**WHAT YOU WILL DO:**
The records that follow are to be reproduced exactly. Any pictures in them are left out.

[RECORD EXTRACTS — start]

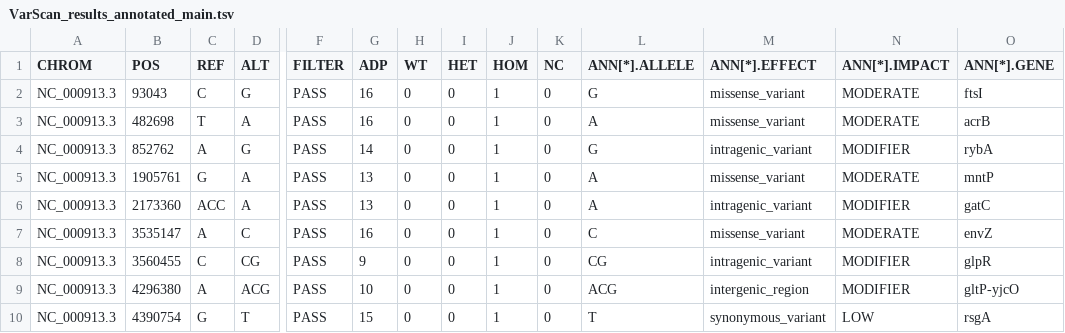
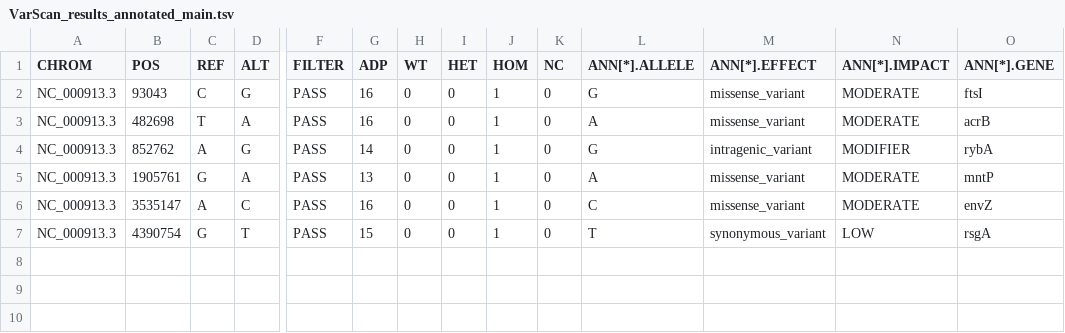
Before and after one commit to CaptainLabMan/practicum_project_1, a TSV file: VarScan_results_annotated_main.tsv, drawn as a sheet; only a part is shown, gaps mark what is left out; rows hold the shown columns only; the diff names each change by its address in the sheet, - before the commit and + after, or states it on an @@ line.

```diff
--- a/VarScan_results_annotated_main.tsv
+++ b/VarScan_results_annotated_main.tsv
-row 6: NC_000913.3 | 2173360 | ACC | A | PASS | 13 | 0 | 0 | 1 | 0 | A | intragenic_variant | MODIFIER | gatC
-row 8: NC_000913.3 | 3560455 | C | CG | PASS | 9 | 0 | 0 | 1 | 0 | CG | intragenic_variant | MODIFIER | glpR
-row 9: NC_000913.3 | 4296380 | A | ACG | PASS | 10 | 0 | 0 | 1 | 0 | ACG | intergenic_region | MODIFIER | gltP-yjcO
```
Also changed, not shown: VarScan_results_annotated.tsv, 2 other files.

[RECORD EXTRACTS — finish]

**EXPECTED ANSWER:**
Before and after one commit to CaptainLabMan/practicum_project_1, a TSV file: VarScan_results_annotated_main.tsv, drawn as a sheet; only a part is shown, gaps mark what is left out; rows hold the shown columns only; the diff names each change by its address in the sheet, - before the commit and + after, or states it on an @@ line.

```diff
--- a/VarScan_results_annotated_main.tsv
+++ b/VarScan_results_annotated_main.tsv
-row 6: NC_000913.3 | 2173360 | ACC | A | PASS | 13 | 0 | 0 | 1 | 0 | A | intragenic_variant | MODIFIER | gatC
-row 8: NC_000913.3 | 3560455 | C | CG | PASS | 9 | 0 | 0 | 1 | 0 | CG | intragenic_variant | MODIFIER | glpR
-row 9: NC_000913.3 | 4296380 | A | ACG | PASS | 10 | 0 | 0 | 1 | 0 | ACG | intergenic_region | MODIFIER | gltP-yjcO
```
Also changed, not shown: VarScan_results_annotated.tsv, 2 other files.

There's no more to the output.